On appeal, both Jali and the FTB relied on the facts of Swart to support their respective positions. In Swart, the appeals court held that passively holding a 0.2 percent ownership interest with no right of control didn’t constitute doing business in California within the meaning of California Revenue and Taxation Code §23101(a).

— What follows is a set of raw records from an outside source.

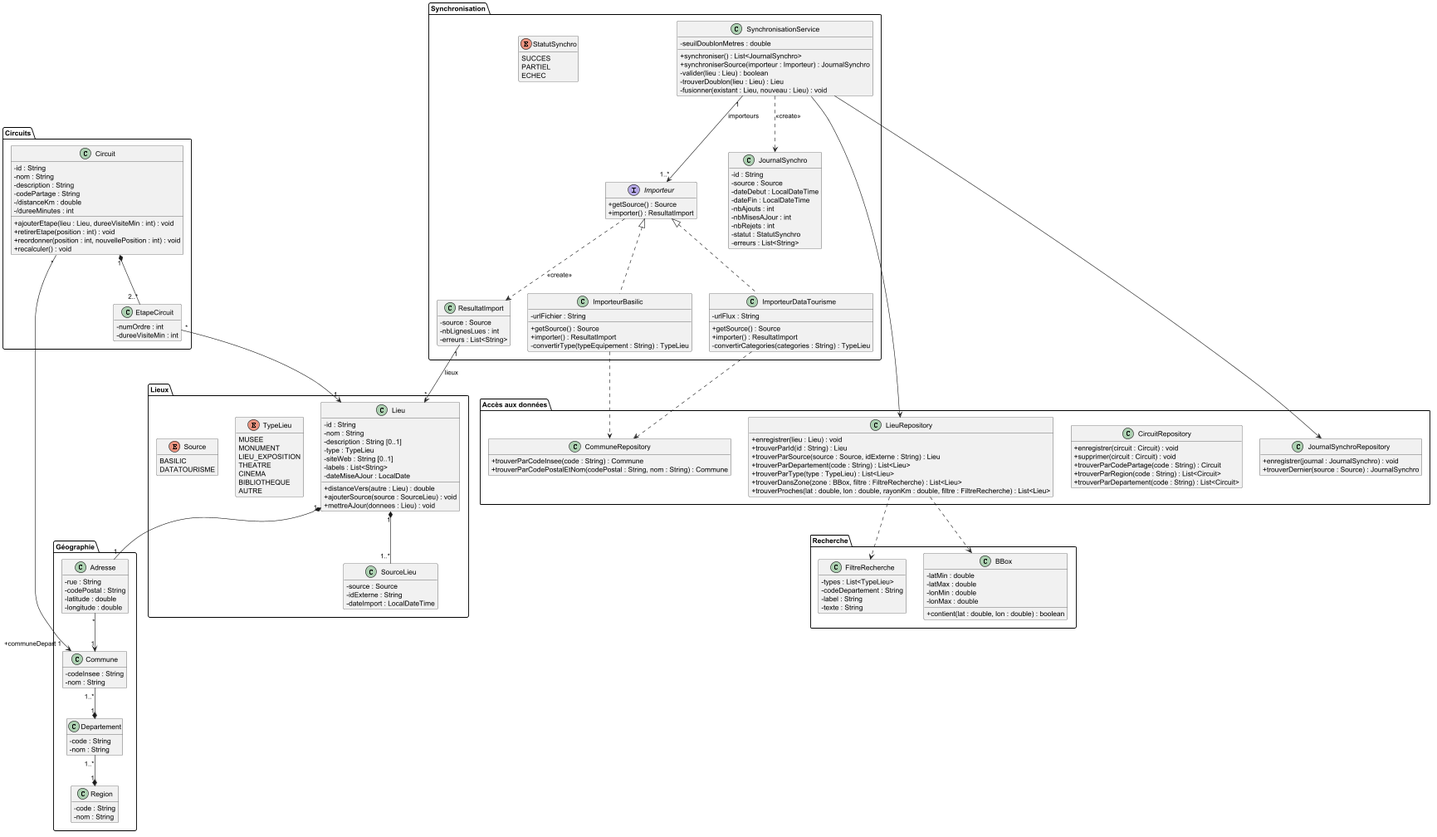
Earlier version of the PlantUML export docs/diagramme_classes.png (ThomasDlpt/Artlas).
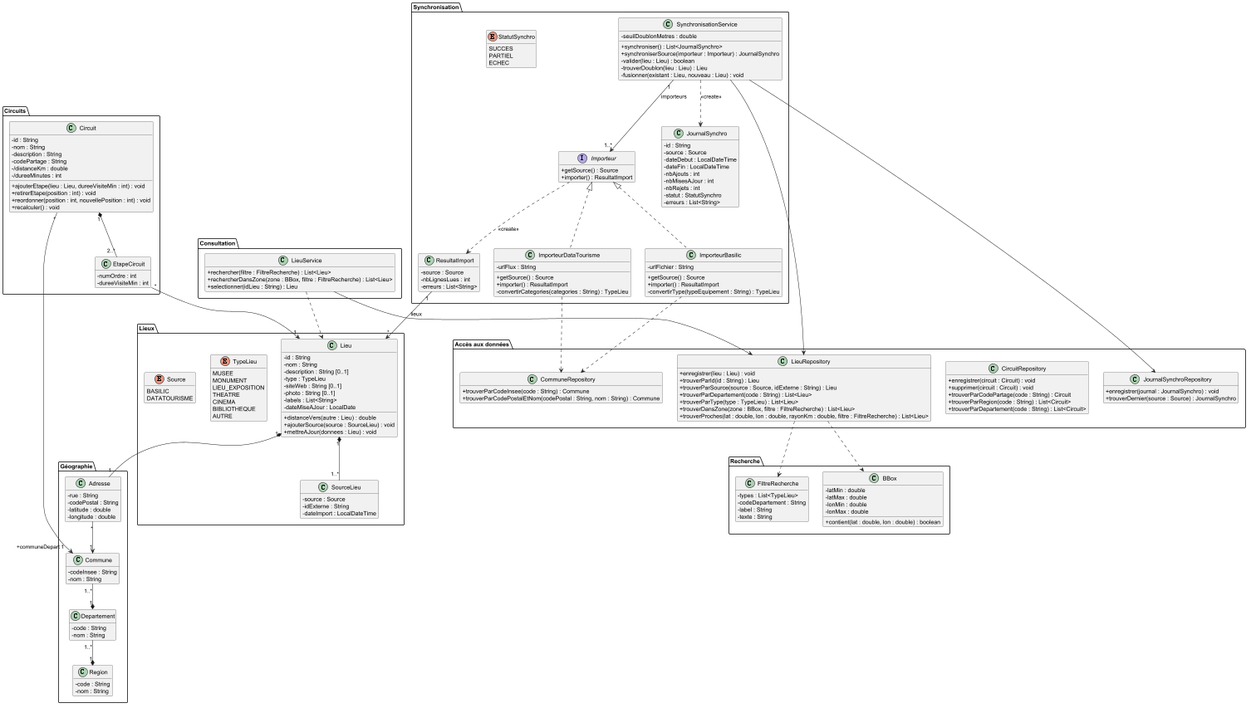
After the change.

Commit message:
Update diag_classe

Diff of the diagram source:
```diff
@@ -30,6 +30,7 @@
     - description : String [0..1]
     - type : TypeLieu
     - siteWeb : String [0..1]
+    - photo : String [0..1]
     - labels : List<String>
     - dateMiseAJour : LocalDate
     + distanceVers(autre : Lieu) : double
@@ -88,6 +89,14 @@
     - codeDepartement : String
     - label : String
     - texte : String
+  }
+}
+
+package "Consultation" {
+  class LieuService {
+    + rechercher(filtre : FiltreRecherche) : List<Lieu>
+    + rechercherDansZone(zone : BBox, filtre : FiltreRecherche) : List<Lieu>
+    + selectionner(idLieu : String) : Lieu
   }
 }
 
@@ -189,4 +198,7 @@
 
 LieuRepository ..> BBox
 LieuRepository ..> FiltreRecherche
+
+LieuService --> LieuRepository
+LieuService ..> Lieu
 @enduml
```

The FTB distinguished the facts of the present case from Swart, stating that because Jali’s 4.75 percent ownership interest in Bullseye exceeded the 0.2 percent threshold, Jali was considered to be actively doing business in California. The FTB’s argument relied exclusively on one line from the Swart opinion: “We conclude Swart was not doing business in California based solely on its minority ownership interest.” The FTB interpreted this statement to mean that actively doing business in California is entirely based on the size of the taxpayer’s membership interest.
Jali also relied on Swart to support its argument by comparing facts that mirrored those from Swart. Jali indicated that Bullseye was a manager-managed LLC, and Jali wasn’t one of the elected directors, didn’t have any management authority and wasn’t personally liable for Bullseye’s debts or liabilities. Similar to the argument in Swart, Jali established they were more like a limited partner or a passive investor than a general partner.

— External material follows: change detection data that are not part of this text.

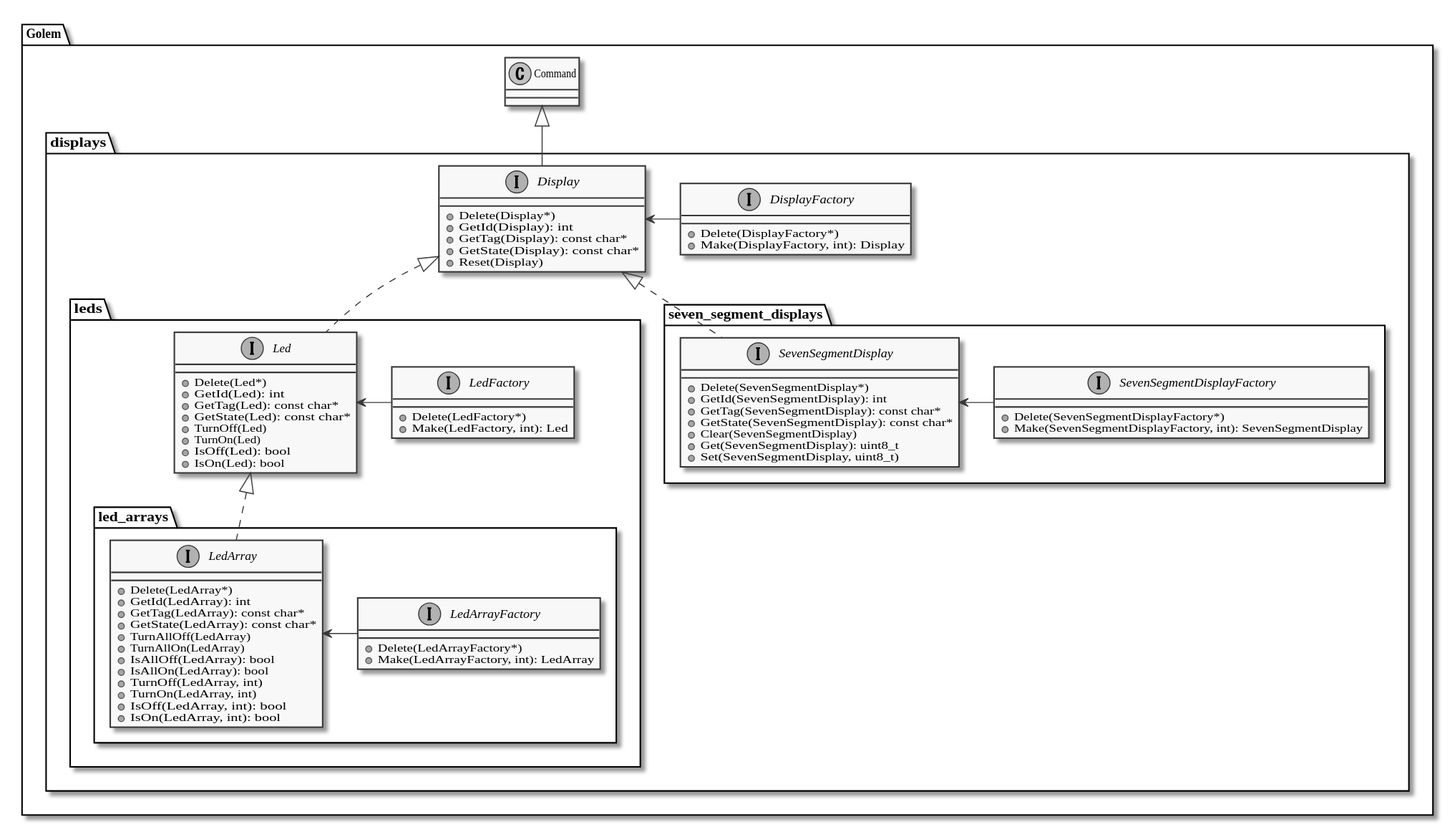
kokabe2/golem keeps this PlantUML diagram as doc/display_class_diagram.svg. Above is the earlier version.
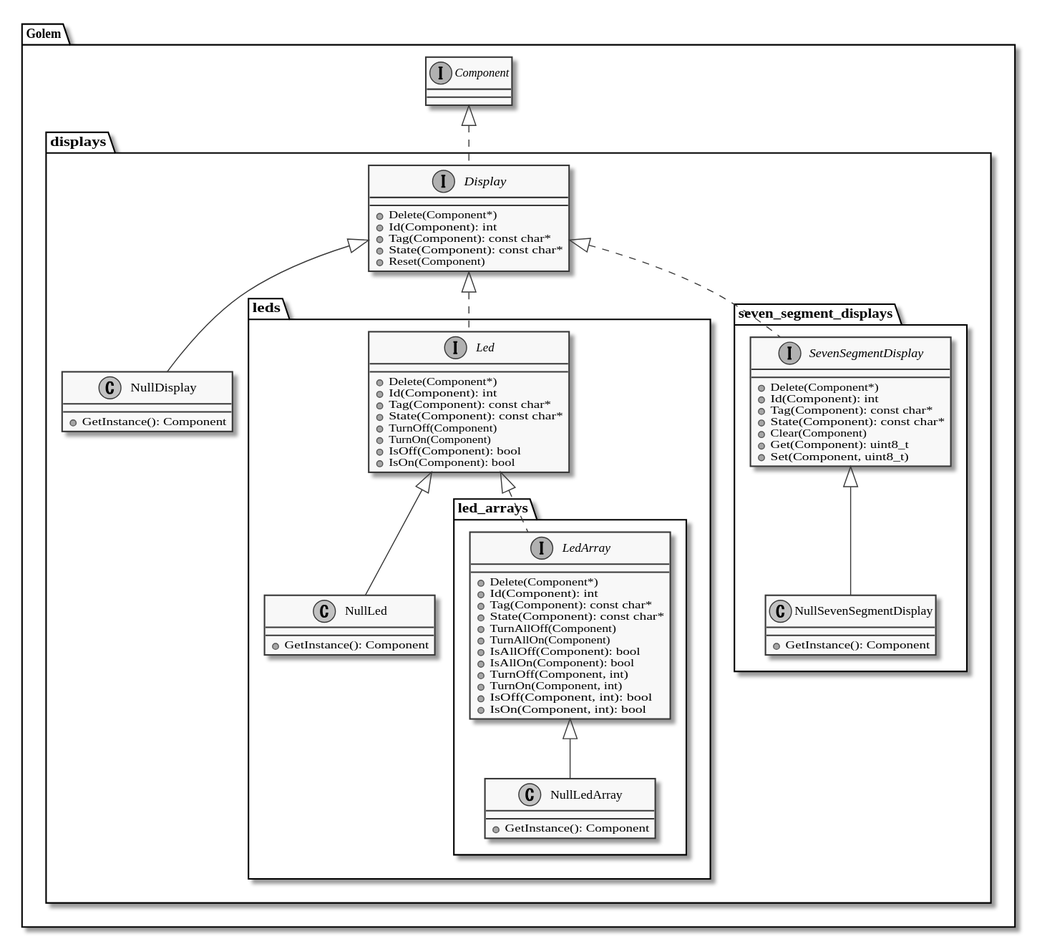
The same diagram one commit later.

Commit message:
Update class diagrams

The edit, as a diff of the source:
```diff
@@ -5,89 +5,87 @@
 }
 
 package Golem {
+    interface Component
+
     folder displays {
         interface Display {
-            + Delete(Display*)
-            + GetId(Display): int
-            + GetTag(Display): const char*
-            + GetState(Display): const char*
-            + Reset(Display)
+            + Delete(Component*)
+            + Id(Component): int
+            + Tag(Component): const char*
+            + State(Component): const char*
+            + Reset(Component)
         }
 
-        interface DisplayFactory {
-            + Delete(DisplayFactory*)
-            + Make(DisplayFactory, int): Display
+        class NullDisplay {
+            + GetInstance(): Component
         }
 
         folder leds {
             interface Led {
-                + Delete(Led*)
-                + GetId(Led): int
-                + GetTag(Led): const char*
-                + GetState(Led): const char*
-                + TurnOff(Led)
-                + TurnOn(Led)
-                + IsOff(Led): bool
-                + IsOn(Led): bool
+                + Delete(Component*)
+                + Id(Component): int
+                + Tag(Component): const char*
+                + State(Component): const char*
+                + TurnOff(Component)
+                + TurnOn(Component)
+                + IsOff(Component): bool
+                + IsOn(Component): bool
             }
 
-            interface LedFactory {
-                + Delete(LedFactory*)
-                + Make(LedFactory, int): Led
+            class NullLed {
+                + GetInstance(): Component
             }
 
             folder led_arrays {
                 interface LedArray {
-                    + Delete(LedArray*)
-                    + GetId(LedArray): int
-                    + GetTag(LedArray): const char*
-                    + GetState(LedArray): const char*
-                    + TurnAllOff(LedArray)
-                    + TurnAllOn(LedArray)
-                    + IsAllOff(LedArray): bool
-                    + IsAllOn(LedArray): bool
-                    + TurnOff(LedArray, int)
-                    + TurnOn(LedArray, int)
-                    + IsOff(LedArray, int): bool
-                    + IsOn(LedArray, int): bool
+                    + Delete(Component*)
+                    + Id(Component): int
+                    + Tag(Component): const char*
+                    + State(Component): const char*
+                    + TurnAllOff(Component)
+                    + TurnAllOn(Component)
+                    + IsAllOff(Component): bool
+                    + IsAllOn(Component): bool
+                    + TurnOff(Component, int)
+                    + TurnOn(Component, int)
+                    + IsOff(Component, int): bool
+                    + IsOn(Component, int): bool
                 }
 
-                interface LedArrayFactory {
-                    + Delete(LedArrayFactory*)
-                    + Make(LedArrayFactory, int): LedArray
+                class NullLedArray {
+                    + GetInstance(): Component
                 }
 
-                LedArray <- LedArrayFactory
+                LedArray <|-- NullLedArray
             }
 
-            Led <- LedFactory
+            Led <|-- NullLed
             Led <|.. LedArray
         }
 
         folder seven_segment_displays {
             interface SevenSegmentDisplay {
-                + Delete(SevenSegmentDisplay*)
-                + GetId(SevenSegmentDisplay): int
-                + GetTag(SevenSegmentDisplay): const char*
-                + GetState(SevenSegmentDisplay): const char*
-                + Clear(SevenSegmentDisplay)
-                + Get(SevenSegmentDisplay): uint8_t
-                + Set(SevenSegmentDisplay, uint8_t)
+                + Delete(Component*)
+                + Id(Component): int
+                + Tag(Component): const char*
+                + State(Component): const char*
+                + Clear(Component)
+                + Get(Component): uint8_t
+                + Set(Component, uint8_t)
             }
 
-            interface SevenSegmentDisplayFactory {
-                + Delete(SevenSegmentDisplayFactory*)
-                + Make(SevenSegmentDisplayFactory, int): SevenSegmentDisplay
-            }
+                class NullSevenSegmentDisplay {
+                    + GetInstance(): Component
+                }
 
-            SevenSegmentDisplay <- SevenSegmentDisplayFactory
+            SevenSegmentDisplay <|-- NullSevenSegmentDisplay
         }
 
-        Display <- DisplayFactory
+        Display <|-- NullDisplay
         Display <|.. Led
         Display <|.. SevenSegmentDisplay
     }
 
-    Command <|-- Display
+    Component <|.. Display
 }
 @enduml
```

The OTA rejected the FTB’s argument and ruled in Jali’s favor. The OTA disagreed that Swart created a bright-line rule that a specific amount of membership interest was the sole factor in distinguishing between passive and active ownership in an LLC. Instead, the OTA took a holistic approach to consider all relevant factors regarding the relationship between the member and the LLC, including factual inquiries into the management type of the LLC, whether the member holds a nonmanaging member interest and whether the member is actively involved with the business decisions. The OTA stated that while Jali’s ownership interest is greater than the ownership interest in Swart, both are still minority interests and there was no evidence Jali was actively engaged in Bullseye’s business activities. The OTA’s reasoning parallels that found in “In the Matter of the Appeal of Satview Broadband, Ltd.,” issued September 25, 2018. There, under similar facts but with a 25 percent interest, the OTA held in favor of the taxpayer.
For more information, please contact your BKD trusted advisor or use the Contact Us form below.